- _Exercise aim_
Among the records, which lines hold the word "class"? Pick them out.

Stored dataset items

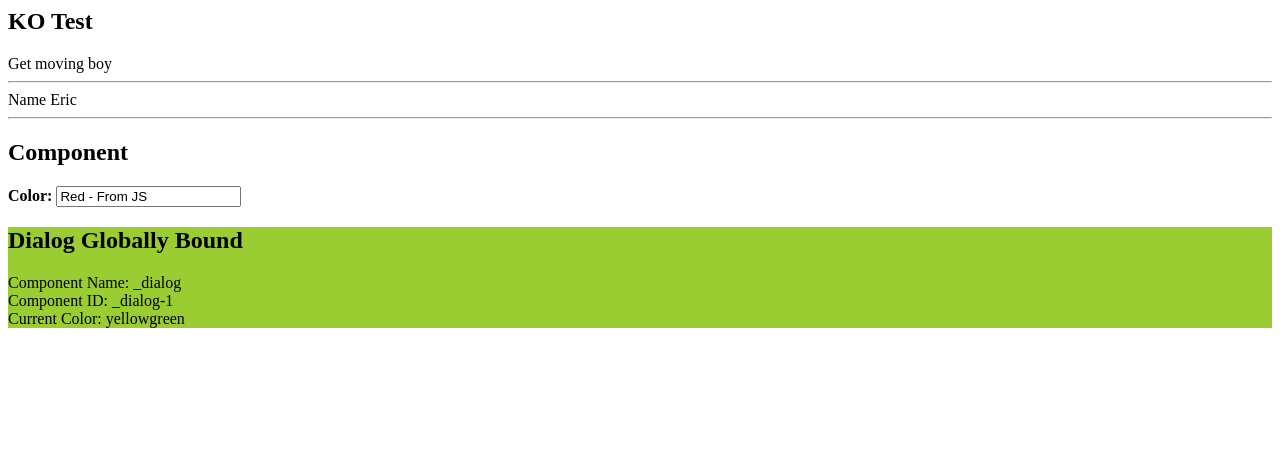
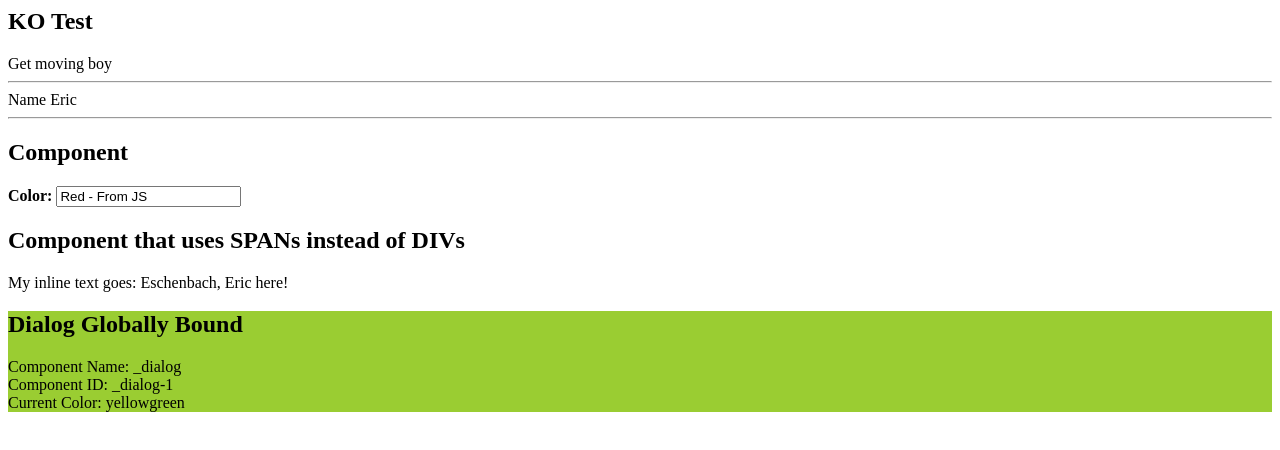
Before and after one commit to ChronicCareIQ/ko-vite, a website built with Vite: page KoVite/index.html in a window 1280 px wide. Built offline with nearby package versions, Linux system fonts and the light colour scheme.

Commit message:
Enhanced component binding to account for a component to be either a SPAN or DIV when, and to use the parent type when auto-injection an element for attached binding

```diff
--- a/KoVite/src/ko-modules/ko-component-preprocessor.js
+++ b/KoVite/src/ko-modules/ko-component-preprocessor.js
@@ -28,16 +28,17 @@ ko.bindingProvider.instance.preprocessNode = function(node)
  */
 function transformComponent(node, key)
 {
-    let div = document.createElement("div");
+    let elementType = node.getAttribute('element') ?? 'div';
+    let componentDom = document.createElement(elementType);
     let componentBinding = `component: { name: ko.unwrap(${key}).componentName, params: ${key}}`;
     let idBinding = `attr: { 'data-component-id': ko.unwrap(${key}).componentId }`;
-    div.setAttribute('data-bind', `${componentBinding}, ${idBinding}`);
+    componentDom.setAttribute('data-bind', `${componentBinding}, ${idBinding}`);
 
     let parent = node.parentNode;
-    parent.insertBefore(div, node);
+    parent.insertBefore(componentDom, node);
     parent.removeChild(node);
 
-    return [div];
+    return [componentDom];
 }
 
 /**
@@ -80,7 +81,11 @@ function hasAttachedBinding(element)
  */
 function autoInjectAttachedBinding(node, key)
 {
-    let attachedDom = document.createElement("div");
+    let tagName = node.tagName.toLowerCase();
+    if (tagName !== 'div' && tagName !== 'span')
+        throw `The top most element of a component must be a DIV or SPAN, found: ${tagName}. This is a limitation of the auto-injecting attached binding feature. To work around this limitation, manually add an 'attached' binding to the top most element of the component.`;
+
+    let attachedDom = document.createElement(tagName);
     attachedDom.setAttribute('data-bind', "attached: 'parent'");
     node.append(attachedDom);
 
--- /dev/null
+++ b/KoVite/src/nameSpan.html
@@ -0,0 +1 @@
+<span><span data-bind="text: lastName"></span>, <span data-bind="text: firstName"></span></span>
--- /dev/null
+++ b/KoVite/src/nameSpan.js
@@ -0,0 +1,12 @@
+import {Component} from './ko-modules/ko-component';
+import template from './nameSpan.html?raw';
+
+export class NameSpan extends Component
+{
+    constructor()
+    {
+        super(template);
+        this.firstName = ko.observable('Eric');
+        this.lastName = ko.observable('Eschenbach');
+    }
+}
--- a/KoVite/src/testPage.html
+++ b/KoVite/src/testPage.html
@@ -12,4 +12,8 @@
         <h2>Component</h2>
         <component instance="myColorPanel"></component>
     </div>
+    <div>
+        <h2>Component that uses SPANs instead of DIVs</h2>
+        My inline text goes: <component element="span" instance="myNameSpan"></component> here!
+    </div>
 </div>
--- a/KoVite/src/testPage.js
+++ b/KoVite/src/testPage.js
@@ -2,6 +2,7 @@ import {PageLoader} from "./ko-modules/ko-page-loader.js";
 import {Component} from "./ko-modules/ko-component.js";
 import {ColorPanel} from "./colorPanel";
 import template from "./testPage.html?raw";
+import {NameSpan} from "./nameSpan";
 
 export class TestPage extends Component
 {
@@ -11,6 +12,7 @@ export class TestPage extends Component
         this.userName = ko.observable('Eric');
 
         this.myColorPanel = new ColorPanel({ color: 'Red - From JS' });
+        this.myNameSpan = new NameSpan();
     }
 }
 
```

- _Final answer_
+export class NameSpan extends Component
 export class TestPage extends Component
@@ -11,6 +12,7 @@ export class TestPage extends Component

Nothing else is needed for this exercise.